The reasoning in the above is not exactly water-tight: if fires were lit there and cooking carried on it does not follow that the Normans did that. Danish invaders, Gaelic armies could have come there in a misty past. The reports of past discoveries could have been exaggerated as Rev. Walsh could not easily contradict them.

The Carrig-on-Bannow fair was changed from Carrig to Wellingtonbridge in June 1919; the first fair at Wellingtonbridge was held on Thursday July 3rd 1919. It was held on the first Thursday of every month for the sale of cattle, sheep and pigs.

From the Wexford Independent, November 30th 1844:–

“The Interest in Tullacana Mill

To Be Sold

Tullacana Mill is ten English miles from Wexford, three from Taghmon, three from Carrig and two from Duncormac. The mill is newly built, within the last year and well-fitted for flour and country business and in an excellent neighbourhood for both. A new kiln, dwellinghouse and out-house, all in the best repair; with about three acres of prime land. Immediate possession will be given.

Apply at the premises.

November 23, 1844.”

From the notes in The People on June 28th 1919:–

“A Trip Round the World”—Those who have already heard Father Paul Kehoe P. P. Cloughbawn, lecture on this subject will travel, even at considerable inconvenience, to hear him relate his own personal experiences and observations on his recent world tour in the Tobacco Factory, Broadway on Sunday 29th June at 6 o’clock (new time). The lecture will be copiously illustrated and being in aid of Our Lady’s Island Parochial Fund should in a special way bring a big gathering. The lecture will be amusing, instructive and entertaining.” Fr Paul Kehoe was a native of Moortown, Ballymitty.

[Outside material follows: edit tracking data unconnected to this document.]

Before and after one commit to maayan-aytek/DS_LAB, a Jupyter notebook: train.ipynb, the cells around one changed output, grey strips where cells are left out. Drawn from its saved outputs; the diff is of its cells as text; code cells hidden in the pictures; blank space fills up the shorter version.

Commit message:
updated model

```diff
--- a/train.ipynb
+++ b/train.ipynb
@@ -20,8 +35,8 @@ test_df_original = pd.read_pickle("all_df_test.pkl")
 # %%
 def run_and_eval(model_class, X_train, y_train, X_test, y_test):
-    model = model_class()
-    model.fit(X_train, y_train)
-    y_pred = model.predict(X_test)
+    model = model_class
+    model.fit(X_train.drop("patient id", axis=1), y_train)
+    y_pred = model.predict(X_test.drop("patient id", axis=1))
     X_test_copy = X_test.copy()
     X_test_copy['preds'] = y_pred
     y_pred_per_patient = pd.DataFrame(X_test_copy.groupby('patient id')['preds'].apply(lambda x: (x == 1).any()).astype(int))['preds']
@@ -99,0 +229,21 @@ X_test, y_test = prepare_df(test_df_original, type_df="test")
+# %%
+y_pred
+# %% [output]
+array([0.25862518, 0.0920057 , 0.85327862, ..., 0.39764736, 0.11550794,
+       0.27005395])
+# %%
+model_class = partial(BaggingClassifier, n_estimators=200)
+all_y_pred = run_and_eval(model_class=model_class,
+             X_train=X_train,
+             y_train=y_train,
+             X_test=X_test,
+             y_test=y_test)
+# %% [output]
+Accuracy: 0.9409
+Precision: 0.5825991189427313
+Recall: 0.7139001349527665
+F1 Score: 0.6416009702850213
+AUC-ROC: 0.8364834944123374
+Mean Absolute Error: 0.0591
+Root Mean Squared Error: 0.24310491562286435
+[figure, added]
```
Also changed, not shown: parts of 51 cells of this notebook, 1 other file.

The Forth and Bargy notes in The People on June 28th 1919 had this musical item:–

“Ballymitty Band—The members of the newly formed Ballymitty fife and drum band are making excellent progress in the matter of learning and the weekly lessons given by Messrs Brereton and Walsh Taghmon are being well attended. There was no practice meeting this week on account of the mission being at present conducted there. They have procured nearly all the instruments required with the exception of a bass drum as the old one is very bad repair and it is the intention of the committee to procure a new one as soon as possible. The boys in general display a fine musical taste and in a short time Ballymitty perhaps may boast of a band second to none in the county.”

The Bannow Sean Mc Dermott’s Athletic Club was formed in early 1919 or a little bit later. It was combined with the Bannow Sean Mc Dermott’s Football team. Sean Mc Dermot was one of the seven signatories of the Proclamation of the Easter Week Rebellion in 1916. Tommy Moran who founded the Bannow-Kiltra United football team had strong republican beliefs and changed the name of the Club later to the Bannow Sean Mc Dermott’s. Mc Dermott as a result of polio in his childhood walked with a limp and a stick. He was most influential in the new nationalism that led to Easter Week 1916. On the first Sunday of June 1917 the Bannow Sean Mc Dermott’s travelled to Clonmines and played a football practice with the newly formed team there. The Mc Dermott’s were short of some of their players as they had not recovered from their exertions at an athletics contest in Wexford on the previous Thursday but nevertheless a team was got together and a rattling game was the outcome; the result being a win for Clonmines on the score of 2 goals 2 points to 1 point for the Sean Mc Dermotts.

On January 6th 1917 in The People, there was a preliminary notice of “Highly Important Letting of over 1, 000 acres for grazing, meadowing and tillage”. Walsh and Corish Auctioneers Wexford and Taghmon were instructed by the representatives of the late Francis Leigh D. L. “to let by auction about 1,000 acres of the lands of Rosegarland, Ballylannon, Rosspile, Poldoon, etc. The estate was held in trust for some time for the Leigh minors.